Member News

ARE YOU A business owner or a business executive asks Tony Byrne, managing director of Wealth & Tax Management. Do you have an underfunded pension? Would you like to pay a lot more into your pension and could your business or your employer afford much larger contributions?

The Chancellor’s decision to increase the Annual Allowance for pension contributions to £60,000 a year at the last Budget was very welcome but that still leaves some people with underfunded pensions for a variety of reasons.

One little known way to overcome this disadvantage is to set up a type of pension scheme known as a Defined Benefit Small Self Administered Scheme or DB SSAS for short. Because the funding rules are totally different to a money purchase or Defined Contribution Scheme, this means that annual contributions can be increased by on average 2.6 times. This equates to £156,000 a year per member. That is a substantial uplift, especially for a married couple who can invest £312,000 p.a. between them.

A SSAS is a type of pension scheme which is particularly suited to SME business owners and key staff members. It offers a number of attractive benefits including self-investment in commercial property and shares and even loans to the business itself.

A business may have multiple SSAS contracts for individual staff members but it is more usual to have one scheme which all of the members join. The members are usually appointed trustees too so they have much more control over the management of the SSAS than for most other pension schemes such as Self Invested Personal Pensions or SIPPs.

If you are interested in ways to significantly boost your pension contact Wealth and Tax Management on 01908 523740 or email

RISK WARNING The Financial Conduct Authority does not regulate tax planning. The value of your investments (and any income from them) can go down as well as up and you may not get back the full amount invested. The tax implications of advice will be based on your individual circumstances, tax legislation and case law as well as regulations which are subject to change. You should always seek tax advice from a taxation specialist in order to understand your options. This article is based on my own observations and opinions. 
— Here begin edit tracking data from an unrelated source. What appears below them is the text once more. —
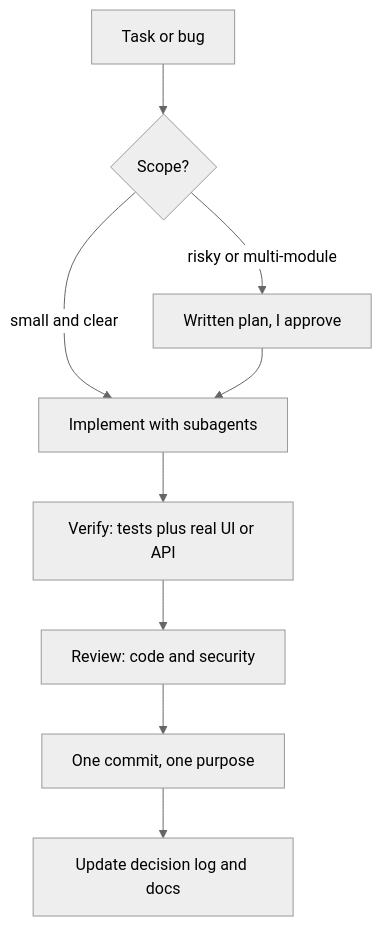
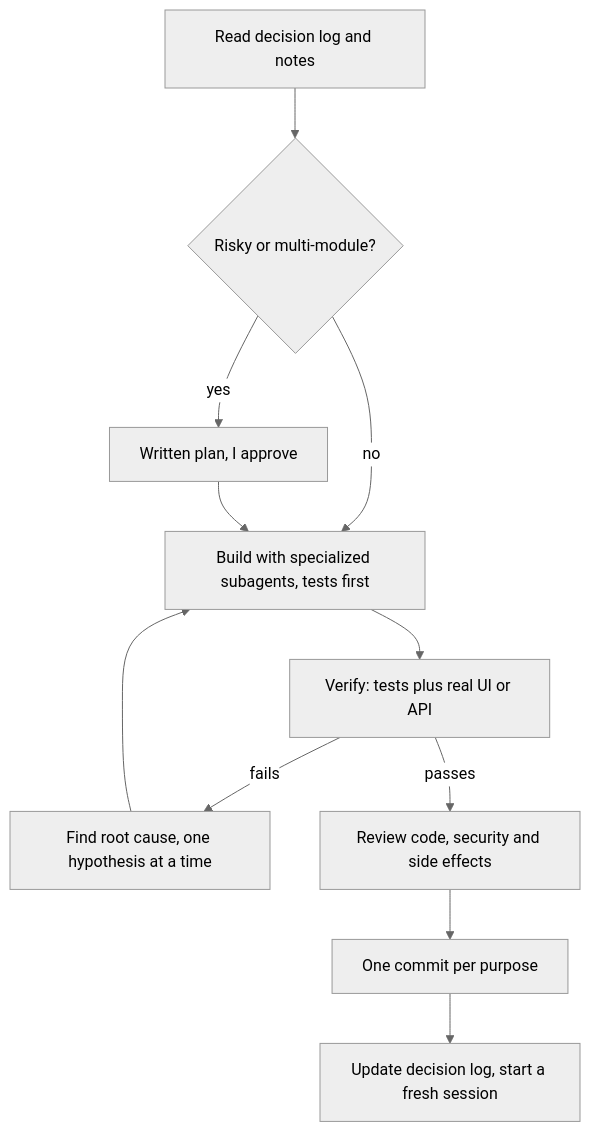
The diagram in README.md (nghianguyenhk0981/nghianguyenhk0981), drawn with Mermaid (neutral theme) before and after one commit. The commit also changed other lines of this file, not shown here.

Commit message:
docs: condense AI workflow section and complete the diagram

````diff
--- a/README.md
+++ b/README.md
@@ -69,11 +69,13 @@
 ```mermaid
 flowchart TD
-    A["Task or bug"] --> B{"Scope?"}
-    B -->|"small and clear"| D["Implement with subagents"]
-    B -->|"risky or multi-module"| C["Written plan, I approve"]
+    A["Read decision log and notes"] --> B{"Risky or multi-module?"}
+    B -->|"yes"| C["Written plan, I approve"]
+    B -->|"no"| D["Build with specialized subagents, tests first"]
     C --> D
-    D --> F["Verify: tests plus real UI or API"]
-    F --> G["Review: code and security"]
-    G --> H["One commit, one purpose"]
-    H --> I["Update decision log and docs"]
+    D --> E["Verify: tests plus real UI or API"]
+    E -->|"fails"| F["Find root cause, one hypothesis at a time"]
+    F --> D
+    E -->|"passes"| G["Review code, security and side effects"]
+    G --> H["One commit per purpose"]
+    H --> I["Update decision log, start a fresh session"]
 ```
````
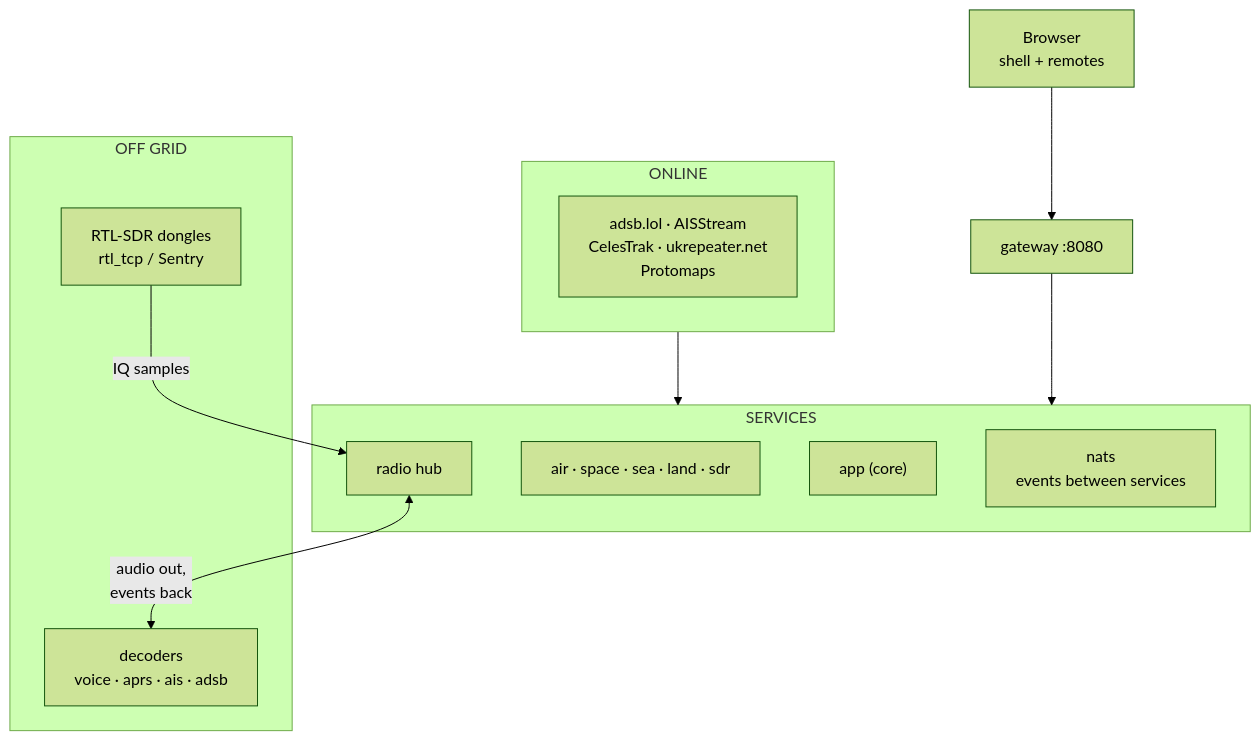
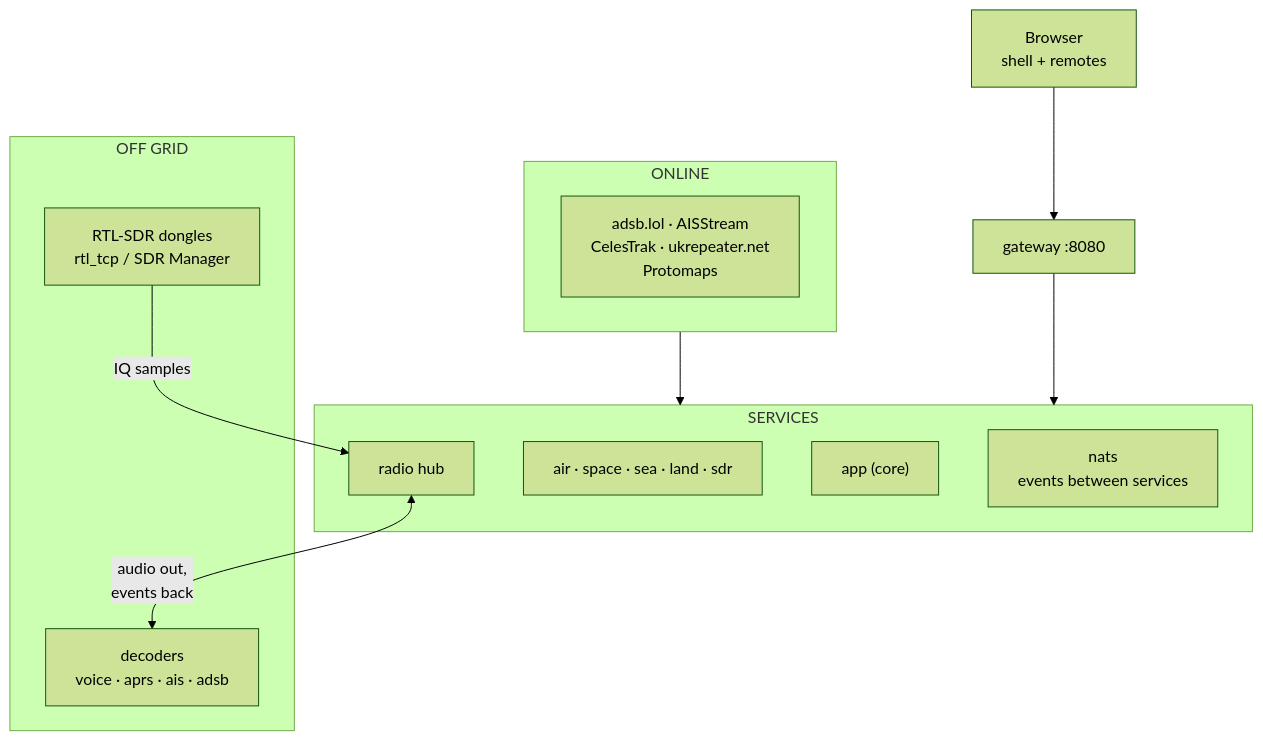
Before and after one commit to barrygee/Sentinel: the diagram in docs/architecture/overview.md, drawn with Mermaid (forest theme). The commit also changed 63 other files, not shown here.

First line of the commit message:
docs: SDR Manager guides and .env recipes

````diff
--- a/docs/architecture/overview.md
+++ b/docs/architecture/overview.md
@@ -16,23 +16,23 @@
 ```mermaid
 flowchart TB
     browser["Browser<br/>shell + remotes"] --> gateway["gateway :8080"]
     gateway --> services
     subgraph services["SERVICES"]
         app["app (core)"]
         sections["air · space · sea · land · sdr"]
         radio["radio hub"]
         nats["nats<br/>events between services"]
     end
     subgraph onlineFeeds["ONLINE"]
         feeds["adsb.lol · AISStream<br/>CelesTrak · ukrepeater.net<br/>Protomaps"]
     end
     onlineFeeds --> services
     subgraph offgridRadios["OFF GRID"]
-        dongles["RTL-SDR dongles<br/>rtl_tcp / Sentry"]
+        dongles["RTL-SDR dongles<br/>rtl_tcp / SDR Manager"]
         decoders["decoders<br/>voice · aprs · ais · adsb"]
     end
     dongles -- "IQ samples" --> radio
     radio <-- "audio out,<br/>events back" --> decoders
     class onlineFeeds online
     class offgridRadios offgrid
 ```
````
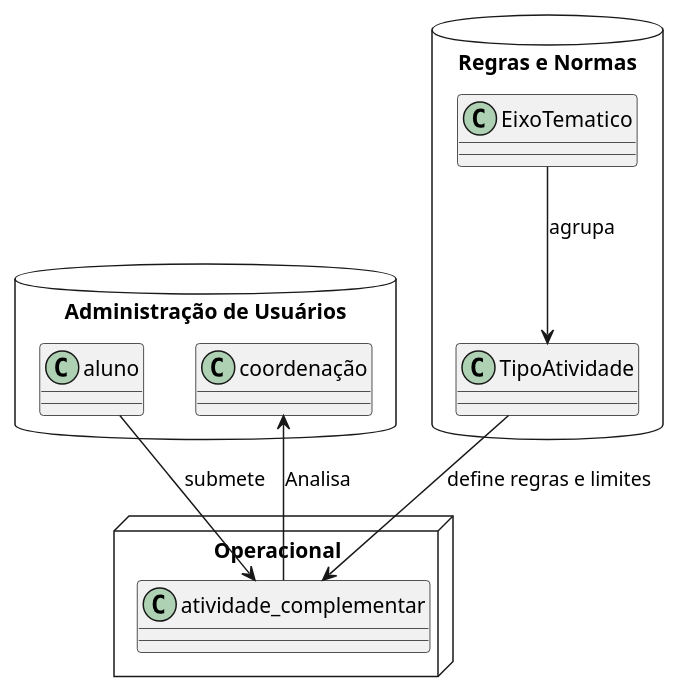
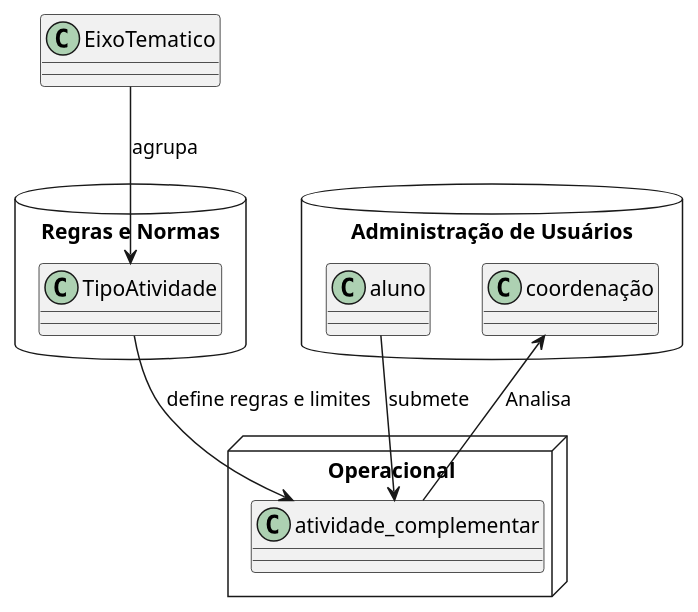
The diagram in docs/Elaboracao/diagrama_de_classes.puml (Projetos-de-Extensao/PBE_26.1_8003_II), drawn with PlantUML before and after one commit.

Commit message:
diagrama de classes atualizado

```diff
--- a/docs/Elaboracao/diagrama_de_classes.puml
+++ b/docs/Elaboracao/diagrama_de_classes.puml
@@ -1,28 +1,28 @@
 @startuml DiagramaDeClasses
 
 
 package "Administração de Usuários" <<database>> {
     class aluno
     class coordenação 
 }
 
 package "Operacional" <<node>> {
 
     class atividade_complementar
 
 }
 
 package "Regras e Normas" <<database>> {
-    class EixoTematico
+    
     class TipoAtividade
 }
 
 aluno --> atividade_complementar : submete
 coordenação <-- atividade_complementar : Analisa
 TipoAtividade --> atividade_complementar : define regras e limites 
 EixoTematico --> TipoAtividade : agrupa
 
 
 
 
 @enduml
```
Tony Byrne

Chartered and Certified Financial Planner

Managing Director of Wealth and Tax Management